═══ MATERIAL FOR THE TASK
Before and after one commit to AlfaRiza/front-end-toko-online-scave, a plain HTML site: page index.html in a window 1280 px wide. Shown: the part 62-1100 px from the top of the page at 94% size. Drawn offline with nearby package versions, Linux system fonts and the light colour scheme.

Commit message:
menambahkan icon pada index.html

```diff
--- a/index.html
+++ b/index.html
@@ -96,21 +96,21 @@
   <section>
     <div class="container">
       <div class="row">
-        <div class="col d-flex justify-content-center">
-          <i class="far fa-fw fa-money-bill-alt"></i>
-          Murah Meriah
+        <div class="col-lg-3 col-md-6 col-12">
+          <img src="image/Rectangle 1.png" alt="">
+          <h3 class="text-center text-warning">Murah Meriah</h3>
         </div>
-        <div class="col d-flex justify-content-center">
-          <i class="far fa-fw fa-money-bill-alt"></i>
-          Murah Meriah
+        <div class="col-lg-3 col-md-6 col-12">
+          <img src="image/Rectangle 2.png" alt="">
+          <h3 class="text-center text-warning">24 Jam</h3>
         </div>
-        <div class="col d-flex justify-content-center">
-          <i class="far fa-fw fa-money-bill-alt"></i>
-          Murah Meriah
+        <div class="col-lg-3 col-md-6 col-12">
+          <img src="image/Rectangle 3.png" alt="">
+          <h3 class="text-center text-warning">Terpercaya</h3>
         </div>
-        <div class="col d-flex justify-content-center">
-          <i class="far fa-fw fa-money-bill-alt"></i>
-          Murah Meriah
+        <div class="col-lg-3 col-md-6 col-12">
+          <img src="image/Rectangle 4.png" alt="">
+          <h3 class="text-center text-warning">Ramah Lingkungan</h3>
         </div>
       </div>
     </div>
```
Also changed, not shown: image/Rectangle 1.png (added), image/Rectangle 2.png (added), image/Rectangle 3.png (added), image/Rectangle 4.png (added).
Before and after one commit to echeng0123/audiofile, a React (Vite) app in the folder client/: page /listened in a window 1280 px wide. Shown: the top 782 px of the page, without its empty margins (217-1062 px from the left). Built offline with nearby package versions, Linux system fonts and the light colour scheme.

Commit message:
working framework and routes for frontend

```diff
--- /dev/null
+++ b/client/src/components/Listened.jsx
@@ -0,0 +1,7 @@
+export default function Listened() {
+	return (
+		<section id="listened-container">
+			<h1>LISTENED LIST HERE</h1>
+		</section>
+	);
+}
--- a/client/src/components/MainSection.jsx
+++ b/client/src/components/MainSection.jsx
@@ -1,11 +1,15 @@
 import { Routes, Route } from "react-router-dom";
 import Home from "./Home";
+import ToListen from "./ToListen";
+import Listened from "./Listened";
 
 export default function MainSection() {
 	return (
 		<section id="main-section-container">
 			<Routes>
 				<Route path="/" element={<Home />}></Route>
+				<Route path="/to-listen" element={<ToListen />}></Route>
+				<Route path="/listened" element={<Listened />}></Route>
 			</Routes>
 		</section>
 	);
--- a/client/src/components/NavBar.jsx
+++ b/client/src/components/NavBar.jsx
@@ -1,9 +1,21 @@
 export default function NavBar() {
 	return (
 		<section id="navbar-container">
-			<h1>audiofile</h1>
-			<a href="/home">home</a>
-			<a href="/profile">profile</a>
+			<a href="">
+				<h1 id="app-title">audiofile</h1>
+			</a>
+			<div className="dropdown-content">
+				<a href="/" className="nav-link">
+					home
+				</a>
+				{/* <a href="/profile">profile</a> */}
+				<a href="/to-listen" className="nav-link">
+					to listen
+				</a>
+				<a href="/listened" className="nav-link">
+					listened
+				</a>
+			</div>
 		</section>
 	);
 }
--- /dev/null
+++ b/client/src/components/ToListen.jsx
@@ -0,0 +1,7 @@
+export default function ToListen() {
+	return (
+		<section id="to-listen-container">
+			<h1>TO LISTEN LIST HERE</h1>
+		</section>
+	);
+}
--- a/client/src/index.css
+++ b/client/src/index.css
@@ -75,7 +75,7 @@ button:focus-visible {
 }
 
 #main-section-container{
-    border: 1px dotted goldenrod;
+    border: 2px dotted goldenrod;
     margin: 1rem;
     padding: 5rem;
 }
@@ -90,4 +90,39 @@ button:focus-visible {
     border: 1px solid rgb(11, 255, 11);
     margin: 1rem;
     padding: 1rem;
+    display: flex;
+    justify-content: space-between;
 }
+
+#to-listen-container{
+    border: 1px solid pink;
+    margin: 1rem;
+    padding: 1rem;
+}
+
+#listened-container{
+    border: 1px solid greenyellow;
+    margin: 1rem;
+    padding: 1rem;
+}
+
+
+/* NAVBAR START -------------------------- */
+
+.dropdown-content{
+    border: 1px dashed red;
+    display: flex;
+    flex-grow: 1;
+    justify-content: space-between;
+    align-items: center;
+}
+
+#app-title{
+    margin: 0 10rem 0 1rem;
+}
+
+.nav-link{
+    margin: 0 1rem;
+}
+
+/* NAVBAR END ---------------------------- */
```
══════
## WORK ITEM
Starting at the first line and ending at the last, retype the entries above.

## RESULT BELOW
Before and after one commit to AlfaRiza/front-end-toko-online-scave, a plain HTML site: page index.html in a window 1280 px wide. Shown: the part 62-1100 px from the top of the page at 94% size. Drawn offline with nearby package versions, Linux system fonts and the light colour scheme.

Commit message:
menambahkan icon pada index.html

```diff
--- a/index.html
+++ b/index.html
@@ -96,21 +96,21 @@
   <section>
     <div class="container">
       <div class="row">
-        <div class="col d-flex justify-content-center">
-          <i class="far fa-fw fa-money-bill-alt"></i>
-          Murah Meriah
+        <div class="col-lg-3 col-md-6 col-12">
+          <img src="image/Rectangle 1.png" alt="">
+          <h3 class="text-center text-warning">Murah Meriah</h3>
         </div>
-        <div class="col d-flex justify-content-center">
-          <i class="far fa-fw fa-money-bill-alt"></i>
-          Murah Meriah
+        <div class="col-lg-3 col-md-6 col-12">
+          <img src="image/Rectangle 2.png" alt="">
+          <h3 class="text-center text-warning">24 Jam</h3>
         </div>
-        <div class="col d-flex justify-content-center">
-          <i class="far fa-fw fa-money-bill-alt"></i>
-          Murah Meriah
+        <div class="col-lg-3 col-md-6 col-12">
+          <img src="image/Rectangle 3.png" alt="">
+          <h3 class="text-center text-warning">Terpercaya</h3>
         </div>
-        <div class="col d-flex justify-content-center">
-          <i class="far fa-fw fa-money-bill-alt"></i>
-          Murah Meriah
+        <div class="col-lg-3 col-md-6 col-12">
+          <img src="image/Rectangle 4.png" alt="">
+          <h3 class="text-center text-warning">Ramah Lingkungan</h3>
         </div>
       </div>
     </div>
```
Also changed, not shown: image/Rectangle 1.png (added), image/Rectangle 2.png (added), image/Rectangle 3.png (added), image/Rectangle 4.png (added).
Before and after one commit to echeng0123/audiofile, a React (Vite) app in the folder client/: page /listened in a window 1280 px wide. Shown: the top 782 px of the page, without its empty margins (217-1062 px from the left). Built offline with nearby package versions, Linux system fonts and the light colour scheme.

Commit message:
working framework and routes for frontend

```diff
--- /dev/null
+++ b/client/src/components/Listened.jsx
@@ -0,0 +1,7 @@
+export default function Listened() {
+	return (
+		<section id="listened-container">
+			<h1>LISTENED LIST HERE</h1>
+		</section>
+	);
+}
--- a/client/src/components/MainSection.jsx
+++ b/client/src/components/MainSection.jsx
@@ -1,11 +1,15 @@
 import { Routes, Route } from "react-router-dom";
 import Home from "./Home";
+import ToListen from "./ToListen";
+import Listened from "./Listened";
 
 export default function MainSection() {
 	return (
 		<section id="main-section-container">
 			<Routes>
 				<Route path="/" element={<Home />}></Route>
+				<Route path="/to-listen" element={<ToListen />}></Route>
+				<Route path="/listened" element={<Listened />}></Route>
 			</Routes>
 		</section>
 	);
--- a/client/src/components/NavBar.jsx
+++ b/client/src/components/NavBar.jsx
@@ -1,9 +1,21 @@
 export default function NavBar() {
 	return (
 		<section id="navbar-container">
-			<h1>audiofile</h1>
-			<a href="/home">home</a>
-			<a href="/profile">profile</a>
+			<a href="">
+				<h1 id="app-title">audiofile</h1>
+			</a>
+			<div className="dropdown-content">
+				<a href="/" className="nav-link">
+					home
+				</a>
+				{/* <a href="/profile">profile</a> */}
+				<a href="/to-listen" className="nav-link">
+					to listen
+				</a>
+				<a href="/listened" className="nav-link">
+					listened
+				</a>
+			</div>
 		</section>
 	);
 }
--- /dev/null
+++ b/client/src/components/ToListen.jsx
@@ -0,0 +1,7 @@
+export default function ToListen() {
+	return (
+		<section id="to-listen-container">
+			<h1>TO LISTEN LIST HERE</h1>
+		</section>
+	);
+}
--- a/client/src/index.css
+++ b/client/src/index.css
@@ -75,7 +75,7 @@ button:focus-visible {
 }
 
 #main-section-container{
-    border: 1px dotted goldenrod;
+    border: 2px dotted goldenrod;
     margin: 1rem;
     padding: 5rem;
 }
@@ -90,4 +90,39 @@ button:focus-visible {
     border: 1px solid rgb(11, 255, 11);
     margin: 1rem;
     padding: 1rem;
+    display: flex;
+    justify-content: space-between;
 }
+
+#to-listen-container{
+    border: 1px solid pink;
+    margin: 1rem;
+    padding: 1rem;
+}
+
+#listened-container{
+    border: 1px solid greenyellow;
+    margin: 1rem;
+    padding: 1rem;
+}
+
+
+/* NAVBAR START -------------------------- */
+
+.dropdown-content{
+    border: 1px dashed red;
+    display: flex;
+    flex-grow: 1;
+    justify-content: space-between;
+    align-items: center;
+}
+
+#app-title{
+    margin: 0 10rem 0 1rem;
+}
+
+.nav-link{
+    margin: 0 1rem;
+}
+
+/* NAVBAR END ---------------------------- */
```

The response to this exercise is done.